> [How to complete this task]:
Skip any pictures. Repeat the data exactly, from its first line through the line that holds "First line of", both included.
= = =
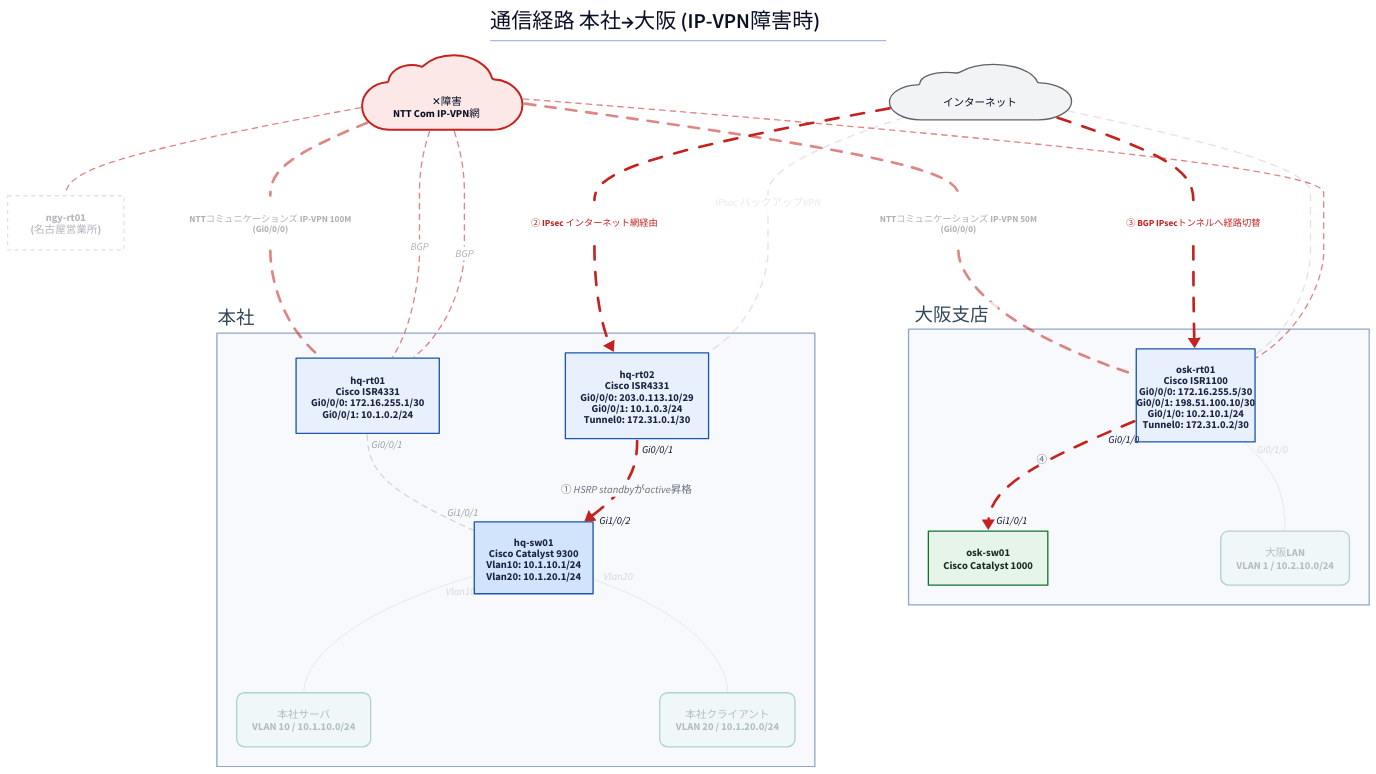
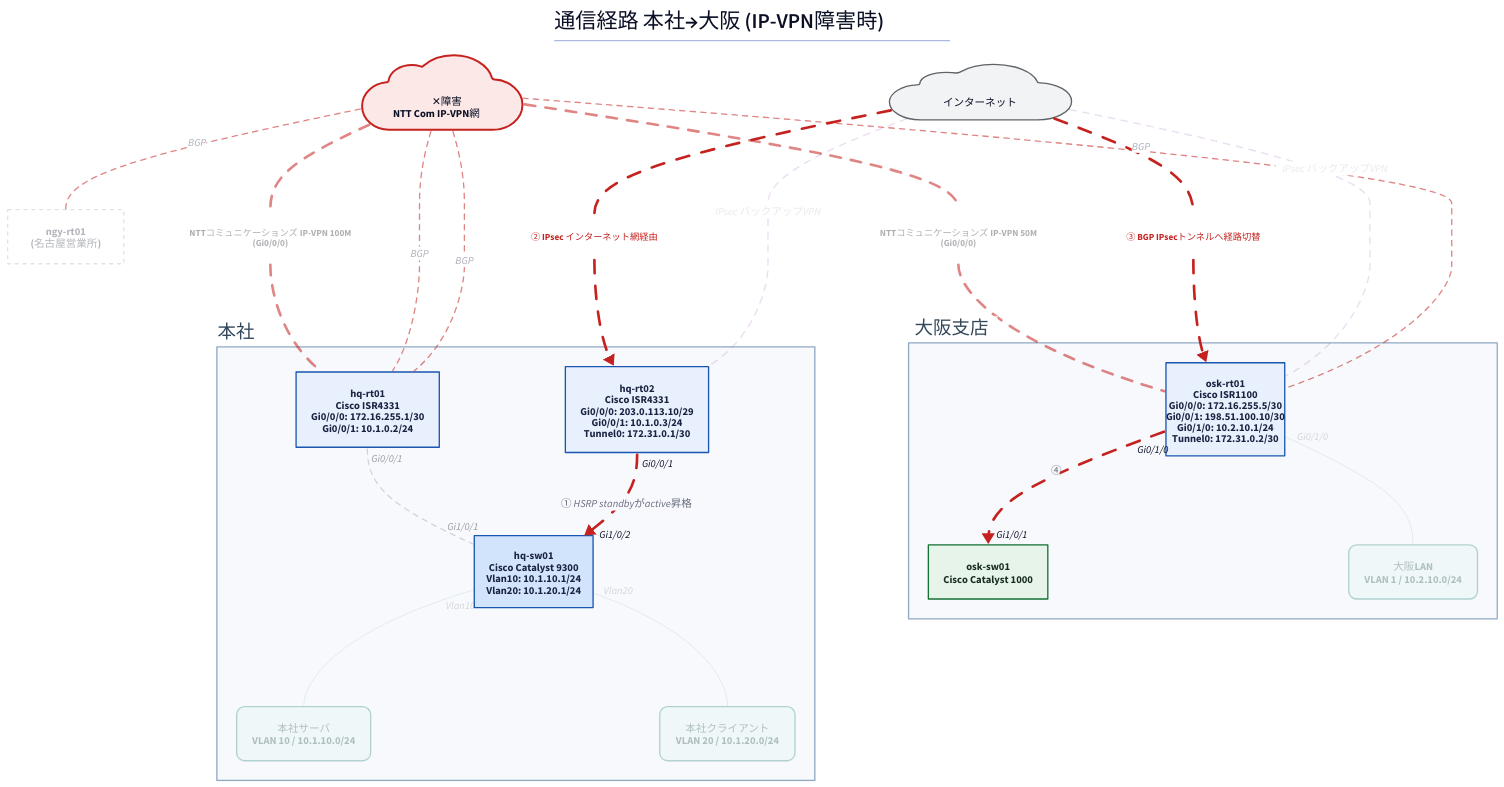
One commit to thinas1115/nwdsl changed the diagram in examples/sample-corp/generated/path-ipvpn-fail.d2. Above: the diagram before and after it, drawn with D2. The commit also changed 53 other files, not shown here.

First line of the commit message:
論理図で本社だけ配置がズレる問題を修正 (via分割エッジのラベル非対称)

```diff
--- a/examples/sample-corp/generated/path-ipvpn-fail.d2
+++ b/examples/sample-corp/generated/path-ipvpn-fail.d2
@@ -1,70 +1,70 @@
 title: |md
   # 通信経路 本社→大阪 (IP-VPN障害時)
 | {near: top-center}
 direction: down
 
 classes: {
   role-router: {style.fill: "#e8f0fe"; style.stroke: "#1a56b0"; style.font-color: "#1a2340"}
   role-l3switch: {style.fill: "#d2e3fc"; style.stroke: "#1a56b0"; style.font-color: "#1a2340"}
   role-l2switch: {style.fill: "#e6f4ea"; style.stroke: "#137333"; style.font-color: "#1a2e1f"}
   role-firewall: {style.fill: "#fce8e6"; style.stroke: "#c5221f"; style.font-color: "#3c1a19"}
   role-other: {style.fill: "#f1f3f4"; style.stroke: "#5f6368"; style.font-color: "#202124"}
   node-cloud: {shape: cloud; style.fill: "#f1f3f4"; style.stroke: "#5f6368"}
   node-site: {style.fill: "#fff8e1"; style.stroke: "#b58105"; style.font-color: "#4a3a08"}
   node-segment: {style.fill: "#e2f5f0"; style.stroke: "#0f766e"; style.font-color: "#0b3d38"; style.border-radius: 12}
   node-external: {style.fill: "#ffffff"; style.stroke: "#9aa0a6"; style.stroke-dash: 3}
   group-site: {style.fill: "#f7f9fc"; style.stroke: "#8fa8c4"; style.font-color: "#33475b"}
   edge-label: {style.fill: "transparent"; style.stroke: "transparent"; style.font-size: 14; style.font-color: "#5f6368"; style.italic: true}
   edge-lan-cable: {style.stroke: "#4a4a4a"; style.stroke-width: 2}
   edge-wan-circuit: {style.stroke: "#1a73e8"; style.stroke-width: 4}
   edge-tunnel: {style.stroke: "#7b1fa2"; style.stroke-width: 2; style.stroke-dash: 5}
   edge-logical: {style.stroke: "#188038"; style.stroke-width: 2; style.stroke-dash: 3}
   edge-segment: {style.stroke: "#0f766e"; style.stroke-width: 1}
 }
 
 s_hq: "本社" {
   class: group-site
   label.near: outside-top-left
   n_hq_rt01: "hq-rt01\nCisco ISR4331\nGi0/0/0: 172.16.255.1/30\nGi0/0/1: 10.1.0.2/24" {class: role-router}
   n_hq_sw01: "hq-sw01\nCisco Catalyst 9300\nVlan10: 10.1.10.1/24\nVlan20: 10.1.20.1/24" {class: role-l3switch; width: 180}
   n_hq_rt02: "hq-rt02\nCisco ISR4331\nGi0/0/0: 203.0.113.10/29\nGi0/0/1: 10.1.0.3/24\nTunnel0: 172.31.0.1/30" {class: role-router}
   n_seg__hq_server: "本社サーバ\nVLAN 10 / 10.1.10.0/24" {class: node-segment; style.opacity: 0.3}
   n_seg__hq_client: "本社クライアント\nVLAN 20 / 10.1.20.0/24" {class: node-segment; style.opacity: 0.3}
 }
 
 s_osk: "大阪支店" {
   class: group-site
   label.near: outside-top-left
   n_osk_rt01: "osk-rt01\nCisco ISR1100\nGi0/0/0: 172.16.255.5/30\nGi0/0/1: 198.51.100.10/30\nGi0/1/0: 10.2.10.1/24\nTunnel0: 172.31.0.2/30" {class: role-router; width: 180}
   n_osk_sw01: "osk-sw01\nCisco Catalyst 1000" {class: role-l2switch}
   n_seg__osk_lan: "大阪LAN\nVLAN 1 / 10.2.10.0/24" {class: node-segment; style.opacity: 0.3}
 }
 
 n_ipvpn: "　✕障害\nNTT Com IP-VPN網　" {class: node-cloud; style.stroke: "#c5221f"; style.fill: "#fce8e6"; style.stroke-width: 3}
 n_internet: "　インターネット　" {class: node-cloud}
 n_ngy_rt01: "ngy-rt01\n(名古屋営業所)" {class: node-external; style.opacity: 0.3}
 
 s_hq.n_hq_rt01 -- s_hq.n_hq_sw01 {class: edge-lan-cable; source-arrowhead.label: "Gi0/0/1"; target-arrowhead.label: "Gi1/0/1"; style.stroke: "#9aa0a6"; style.stroke-dash: 4; style.opacity: 0.4}
 s_hq.n_hq_rt02 -> s_hq.n_hq_sw01: "① HSRP standbyがactive昇格" {class: edge-lan-cable; source-arrowhead.label: "Gi0/0/1"; target-arrowhead.label: "Gi1/0/2"; style.stroke: "#c5221f"; style.stroke-width: 4; style.animated: true}
 s_osk.n_osk_rt01 -> s_osk.n_osk_sw01: "④" {class: edge-lan-cable; source-arrowhead.label: "Gi0/1/0"; target-arrowhead.label: "Gi1/0/1"; style.stroke: "#c5221f"; style.stroke-width: 4; style.animated: true}
 lbl_3: "NTTコミュニケーションズ IP-VPN 100M\n(Gi0/0/0)" {class: edge-label; style.opacity: 0.5}
 n_ipvpn -- lbl_3 {class: edge-wan-circuit; style.stroke: "#c5221f"; style.stroke-dash: 4; style.opacity: 0.55}
 lbl_3 -- s_hq.n_hq_rt01 {class: edge-wan-circuit; style.stroke: "#c5221f"; style.stroke-dash: 4; style.opacity: 0.55}
 lbl_4: "NTTコミュニケーションズ IP-VPN 50M\n(Gi0/0/0)" {class: edge-label; style.opacity: 0.5}
 n_ipvpn -- lbl_4 {class: edge-wan-circuit; style.stroke: "#c5221f"; style.stroke-dash: 4; style.opacity: 0.55}
 lbl_4 -- s_osk.n_osk_rt01 {class: edge-wan-circuit; style.stroke: "#c5221f"; style.stroke-dash: 4; style.opacity: 0.55}
 lbl_5: "② IPsec インターネット網経由" {class: edge-label; style.font-color: "#c5221f"; style.bold: true}
 n_internet -- lbl_5 {class: edge-wan-circuit; style.stroke: "#c5221f"; style.stroke-width: 4; style.animated: true}
 lbl_5 -> s_hq.n_hq_rt02 {class: edge-wan-circuit; style.stroke: "#c5221f"; style.stroke-width: 4; style.animated: true}
 lbl_6: "③ BGP IPsecトンネルへ経路切替" {class: edge-label; style.font-color: "#c5221f"; style.bold: true}
 n_internet -- lbl_6 {class: edge-wan-circuit; style.stroke: "#c5221f"; style.stroke-width: 4; style.animated: true}
 lbl_6 -> s_osk.n_osk_rt01 {class: edge-wan-circuit; style.stroke: "#c5221f"; style.stroke-width: 4; style.animated: true}
 n_internet -- s_hq.n_hq_rt02: "IPsec バックアップVPN" {class: edge-tunnel; style.opacity: 0.15}
-n_internet -- s_osk.n_osk_rt01 {class: edge-tunnel; style.opacity: 0.15}
+n_internet -- s_osk.n_osk_rt01: "IPsec バックアップVPN" {class: edge-tunnel; style.opacity: 0.15}
 n_ipvpn -- s_hq.n_hq_rt01: "BGP" {class: edge-logical; style.stroke: "#c5221f"; style.stroke-dash: 4; style.opacity: 0.55}
-n_ipvpn -- s_osk.n_osk_rt01 {class: edge-logical; style.stroke: "#c5221f"; style.stroke-dash: 4; style.opacity: 0.55}
+n_ipvpn -- s_osk.n_osk_rt01: "BGP" {class: edge-logical; style.stroke: "#c5221f"; style.stroke-dash: 4; style.opacity: 0.55}
 n_ipvpn -- s_hq.n_hq_rt01: "BGP" {class: edge-logical; style.stroke: "#c5221f"; style.stroke-dash: 4; style.opacity: 0.55}
-n_ipvpn -- n_ngy_rt01 {class: edge-logical; style.stroke: "#c5221f"; style.stroke-dash: 4; style.opacity: 0.55}
+n_ipvpn -- n_ngy_rt01: "BGP" {class: edge-logical; style.stroke: "#c5221f"; style.stroke-dash: 4; style.opacity: 0.55}
 s_hq.n_hq_sw01 -- s_hq.n_seg__hq_server {class: edge-segment; source-arrowhead.label: "Vlan10"; style.opacity: 0.15}
 s_hq.n_hq_sw01 -- s_hq.n_seg__hq_client {class: edge-segment; source-arrowhead.label: "Vlan20"; style.opacity: 0.15}
 s_osk.n_osk_rt01 -- s_osk.n_seg__osk_lan {class: edge-segment; source-arrowhead.label: "Gi0/1/0"; style.opacity: 0.15}
```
= = =
> [Output]:
One commit to thinas1115/nwdsl changed the diagram in examples/sample-corp/generated/path-ipvpn-fail.d2. Above: the diagram before and after it, drawn with D2. The commit also changed 53 other files, not shown here.

First line of the commit message:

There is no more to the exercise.